In regard to the team for this project, Dr. Richard Nock holds a PhD in photon counting techniques from the University of Bristol and is a Lecturer in Electronic, Electrical and Power Engineering at Aston University. Richard has considerable experience of FPGA based time to digital converters, photonics instrumentation and data acquisition systems. The output of his PhD research led to a Royal Academy of Engineering enterprise fellowship and he was responsible for developing the electronics for the world’s first reference frame independent quantum key distribution system at the University of Bristol, a project funded by Nokia.
Dr. Xiao Ai holds a PhD in optics and LiDAR systems from the University of Bristol. Xiao has extensive experience in LiDAR and quantum instrumentation built up over the past 7 years in academia and industry (QinetiQ). Dr. Ai was awarded a QTEC Enterprise Fellowship and has started up Quantum Light Metrology (QLM) to commercialise cutting-edge novel single photon gas sensing and automotive LiDAR systems.
This project aims to further develop this fundamental breakthrough to the point of experimental proof in the laboratory, achieving technology readiness level 3 or more. Subsequent to this, an evaluation of the systems potential for use in automotive LiDAR will be performed.
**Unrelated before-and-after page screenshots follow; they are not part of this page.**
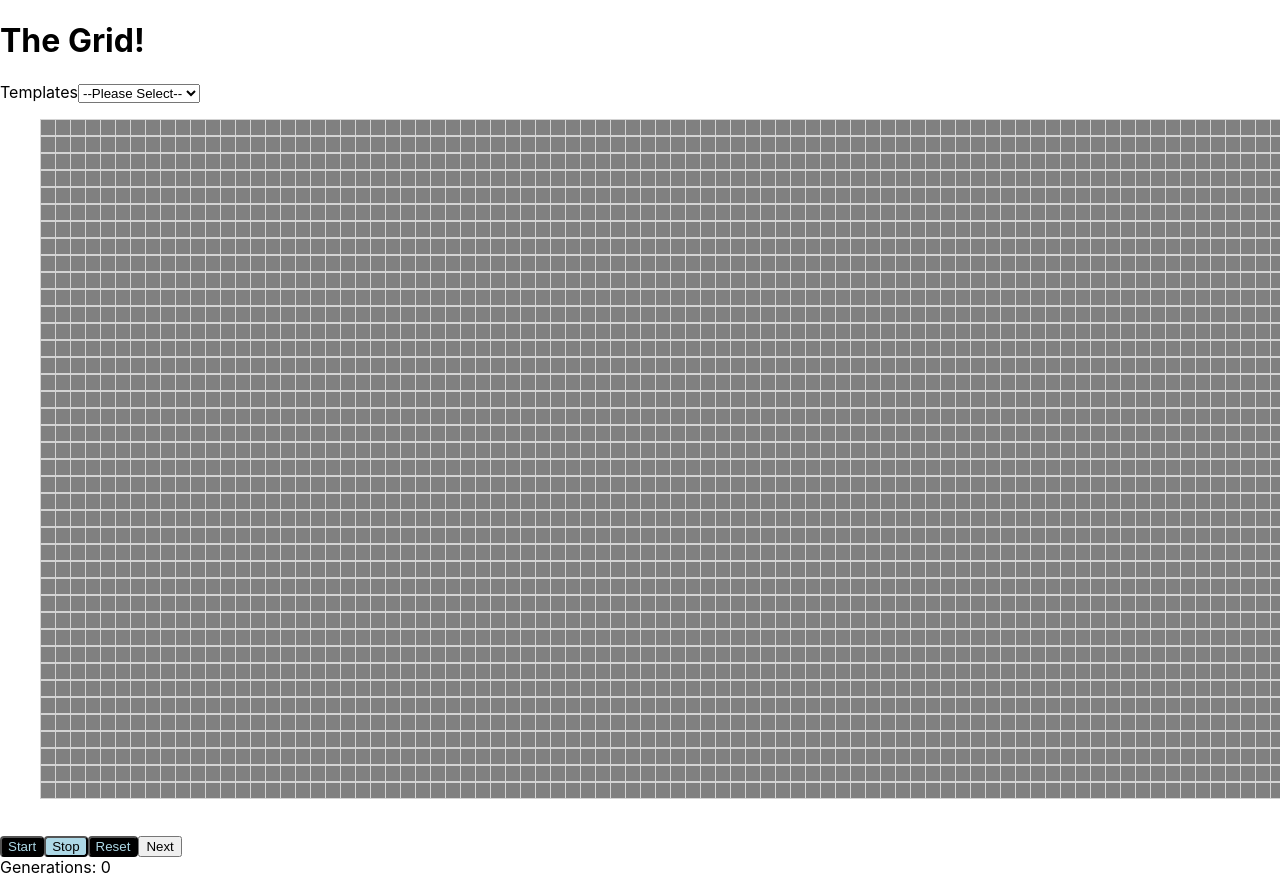
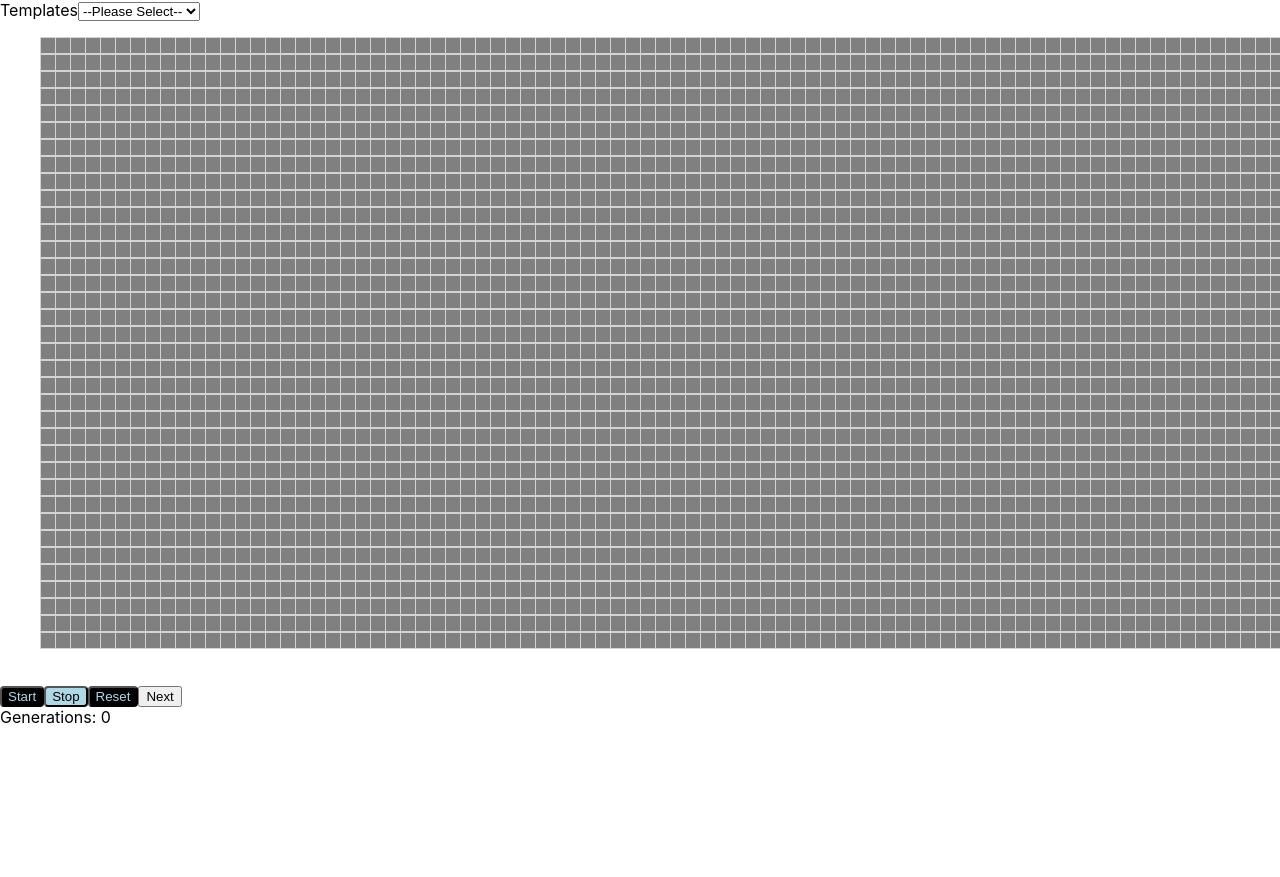
Before and after one commit to smackey15/HooksPractice, a React (Create React App) app: page / in a window 1280 px wide. Shown: the top 877 px of the page. After the commit the page ends 800 px from the top, so only its background shows below. Built offline with nearby package versions, Linux system fonts and the light colour scheme.

Commit message:
improve templates reset behvaior

```diff
--- a/src/game.jsx
+++ b/src/game.jsx
@@ -6,7 +6,7 @@ import './game.css'
 
 function Game() {
     // initialize grid to 40 x 100 2d array with undefined values
-    const grid = Array.from(Array(40), () => new Array(100).fill())
+    const grid = Array.from(Array(36), () => new Array(100).fill())
 
     // converts 2d array into object that can be passed into 'getNextGeneration' function
     const convertGrid = (twoD) => {
@@ -24,7 +24,7 @@ function Game() {
 
     // converts object back into 2D array that can be rendered on the browser
     const convertObject = (object) => {
-        const twoD = Array.from(Array(40), () => new Array(100).fill())
+        const twoD = Array.from(Array(36), () => new Array(100).fill())
         for (let row in object) { // 8
             // if (!twoD[row]) twoD[row] = new Array(10).fill() // ** this code makes the grid expand as the coordinates grow beyong the existing rows
             if (twoD[row]) { // this code stops the board from expanding beyong the existing parameters
@@ -42,14 +42,14 @@ function Game() {
     }
 
     const blinker = () => {
-        const twoD = Array.from(Array(40), () => new Array(100).fill())
+        const twoD = Array.from(Array(36), () => new Array(100).fill())
         twoD[19][49] = 1
         twoD[20][49] = 1
         twoD[21][49] = 1
         return twoD
     }
     const spaceShip = () => {
-        const twoD = Array.from(Array(40), () => new Array(100).fill())
+        const twoD = Array.from(Array(36), () => new Array(100).fill())
         twoD[19][48] = 1
         twoD[20][49] = 1
         twoD[21][47] = 1
@@ -100,8 +100,9 @@ function Game() {
     }
 
     const handleNext = () => { // why won't this work unless I have alredy started and stopped the useEffect/setInterval function?
-        const newestObj = convertGrid(board)
-        setNewObj(newestObj)
+        // const newestObj = convertGrid(board)
+        // setNewObj(newestObj)
+        setNewObj(convertGrid(board))
         const nextGeneration = getNextGeneration(newObj)
         console.log(nextGeneration)
         const nextBoard = convertObject(nextGeneration)
@@ -112,6 +113,10 @@ function Game() {
     }
 
     const handleInput = (e) => {
+        if (gameRunning) {
+            setGamerunning(false)
+            setGeneration(0)
+        }
         const obj = {"grid": grid, "blinker": blinker, "spaceship": spaceShip}
         const boardType = e===null ? "grid" : e.target.value
         // const variableVersion = eval(boardType)
@@ -122,7 +127,7 @@ function Game() {
 
     return (
         <div>
-            <h1>The Grid!</h1>
+            {/* <h1>The Grid!</h1> */}
             <div>
                 <label>Templates</label>
                 <select id='temp' onChange={handleInput}>
```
This leads to the first objective to further develop and analyse the novel timing technique that from initial experiments already outperforms competing FPGA techniques in terms of linearity and resolution. Following on from this, the second objective is the creation of a TDC hardware platform with a minimum of 32 input channels and 8 output channels. The third objective is to develop a hardware TCSPC capable of running 8 correlations concurrently, to demonstrate that processing for real-time imagining systems is feasible on a FPGA. The final objective is a collaborative effort with Bristol start-up QLM to evaluate the performance of the instrumentation as a scientific instrument and as a component in their novel gas-sensing and automotive LiDAR systems.